I am not insinuating that life is all doom and gloom. It definitely is not. I understand the power of the Atonement and all that Christ did for us at Calvary. I further understand that because of His infinite Atonement, if we are faithful, obedient, and endure to the end, one day we will return to our Heavenly Father and indeed all things will be made new. For now, while here in mortality, some of us have physical challenges and abnormalities which we must learn to cope with. However, we need not be alone in our struggles. The Savior beckons to us:
Come unto me, all ye that labour and are heavy laden, and I will give you rest. Take my yoke upon you, and learn of me; for I am meek and lowly in heart: and ye shall find rest unto your souls. For my yoke is easy, and my burden is light (Matthew 11:28-30).
What I am trying to get people to understand is that struggles in life – such as mental illnesses – are real and can even affect the life of even the most faithful Christian. Accepting Christ and being baptized is not a cure-all, but it does help to make the journey through life easier to endure. I know this to be true as I came from a life of sexual abuse and hard-core drug addiction. I still struggle with nightmares of the daily sexual abuse at a young age by my father who is a Baptist minister. As for the drug addiction, I have been clean and sober since 25 October 2007.
I used to put my faith in a powdered substance, but now I put my faith and trust in the Lord. I have a strong testimony that I know it was the Lord who delivered me from drug addiction and the deviant lifestyle that accompanied it. I realize that in this life I may never be delivered from my mental illness, but if I am faithful, the Lord will make a way for me to cope with it. Like the Apostle Paul, the Lord has promised me that His grace is enough.
Hebrews 11:1 reminds me, “Now faith is the substance of things hoped for, the evidence of things not seen.” I am living my life walking by faith and doing the best that I can to be faithful and immovable. It is a very painful and devastating process, but I have faith that the Lord will give me the necessary strength and endurance to run the race of life to the end. I may feel like an outcast at times, but I am often reminded that during His earthly ministry, the Savior’s focus was on those who were sick and in need of a physician (the outcasts), not those who were whole. Although, that is not to say that He does not care for each of us as individuals, for He does. ” Are not two sparrows sold for a farthing? and one of them shall not fall on the ground without your Father. But the very hairs of your head are all numbered. Fear ye not therefore, ye are of more value than many sparrows” (Matthew 10:29-31).

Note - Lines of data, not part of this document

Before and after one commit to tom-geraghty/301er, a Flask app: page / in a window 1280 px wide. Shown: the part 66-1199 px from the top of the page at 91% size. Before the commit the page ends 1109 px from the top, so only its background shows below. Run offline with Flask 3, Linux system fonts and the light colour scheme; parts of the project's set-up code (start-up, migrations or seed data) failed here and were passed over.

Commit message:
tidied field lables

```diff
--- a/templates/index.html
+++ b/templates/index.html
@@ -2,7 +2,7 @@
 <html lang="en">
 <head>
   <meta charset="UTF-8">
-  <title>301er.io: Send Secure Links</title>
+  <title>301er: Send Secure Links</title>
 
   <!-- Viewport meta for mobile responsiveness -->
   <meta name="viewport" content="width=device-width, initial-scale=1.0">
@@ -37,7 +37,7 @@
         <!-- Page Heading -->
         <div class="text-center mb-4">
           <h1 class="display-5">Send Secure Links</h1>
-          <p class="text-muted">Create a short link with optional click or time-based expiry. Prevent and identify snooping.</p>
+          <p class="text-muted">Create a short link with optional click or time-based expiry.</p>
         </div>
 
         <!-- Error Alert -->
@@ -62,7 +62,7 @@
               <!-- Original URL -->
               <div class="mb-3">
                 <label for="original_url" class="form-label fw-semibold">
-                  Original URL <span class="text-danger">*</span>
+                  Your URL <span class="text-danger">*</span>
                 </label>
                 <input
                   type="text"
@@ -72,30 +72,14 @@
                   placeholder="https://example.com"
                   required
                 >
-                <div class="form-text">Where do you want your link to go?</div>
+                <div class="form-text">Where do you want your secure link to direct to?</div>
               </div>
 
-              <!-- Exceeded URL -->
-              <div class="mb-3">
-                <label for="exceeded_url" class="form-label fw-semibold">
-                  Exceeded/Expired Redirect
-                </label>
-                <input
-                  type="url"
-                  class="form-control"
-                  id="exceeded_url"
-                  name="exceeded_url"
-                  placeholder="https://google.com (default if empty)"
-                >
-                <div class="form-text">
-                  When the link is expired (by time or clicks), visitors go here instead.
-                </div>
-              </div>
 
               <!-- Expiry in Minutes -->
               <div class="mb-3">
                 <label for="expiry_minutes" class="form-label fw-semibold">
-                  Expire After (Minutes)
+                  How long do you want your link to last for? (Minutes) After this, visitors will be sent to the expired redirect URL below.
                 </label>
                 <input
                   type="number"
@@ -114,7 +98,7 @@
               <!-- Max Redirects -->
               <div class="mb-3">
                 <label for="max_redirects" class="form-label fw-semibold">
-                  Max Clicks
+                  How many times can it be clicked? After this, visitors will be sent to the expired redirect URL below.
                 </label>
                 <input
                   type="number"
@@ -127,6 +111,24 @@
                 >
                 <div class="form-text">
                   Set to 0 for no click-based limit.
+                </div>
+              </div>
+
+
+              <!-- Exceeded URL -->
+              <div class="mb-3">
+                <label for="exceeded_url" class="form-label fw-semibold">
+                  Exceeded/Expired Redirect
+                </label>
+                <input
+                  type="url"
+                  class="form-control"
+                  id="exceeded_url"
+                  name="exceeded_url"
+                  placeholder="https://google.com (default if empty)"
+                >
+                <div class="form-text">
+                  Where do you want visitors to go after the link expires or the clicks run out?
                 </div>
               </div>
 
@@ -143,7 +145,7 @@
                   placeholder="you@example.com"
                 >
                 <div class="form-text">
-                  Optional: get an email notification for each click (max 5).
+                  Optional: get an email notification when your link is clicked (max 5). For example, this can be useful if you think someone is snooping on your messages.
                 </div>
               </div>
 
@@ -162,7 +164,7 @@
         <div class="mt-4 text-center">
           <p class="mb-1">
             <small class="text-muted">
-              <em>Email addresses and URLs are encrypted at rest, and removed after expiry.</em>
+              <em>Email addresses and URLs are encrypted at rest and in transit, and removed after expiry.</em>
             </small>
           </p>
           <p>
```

Karlyn Kay Stebbins
Founder of The Conqueror Foundation
Karlyn Kay Stebbins’ Biography:
Karlyn Kay Stebbins is a guest writer for Morsels Of Bread. She is an addictions counselor and works in a drug rehabilitation center. She has a double major in Sociology and Psychology, and a minor in Communications. She is a convert to The Church of Jesus Christ of Latter-day Saints, having been baptized on 26 March 2011. Her hobbies are reading and writing. She also enjoys spending time with her son and his friends. She is also the Founder of The Conqueror Foundation and has a blog called “Reflection Pays” where she shares her insights.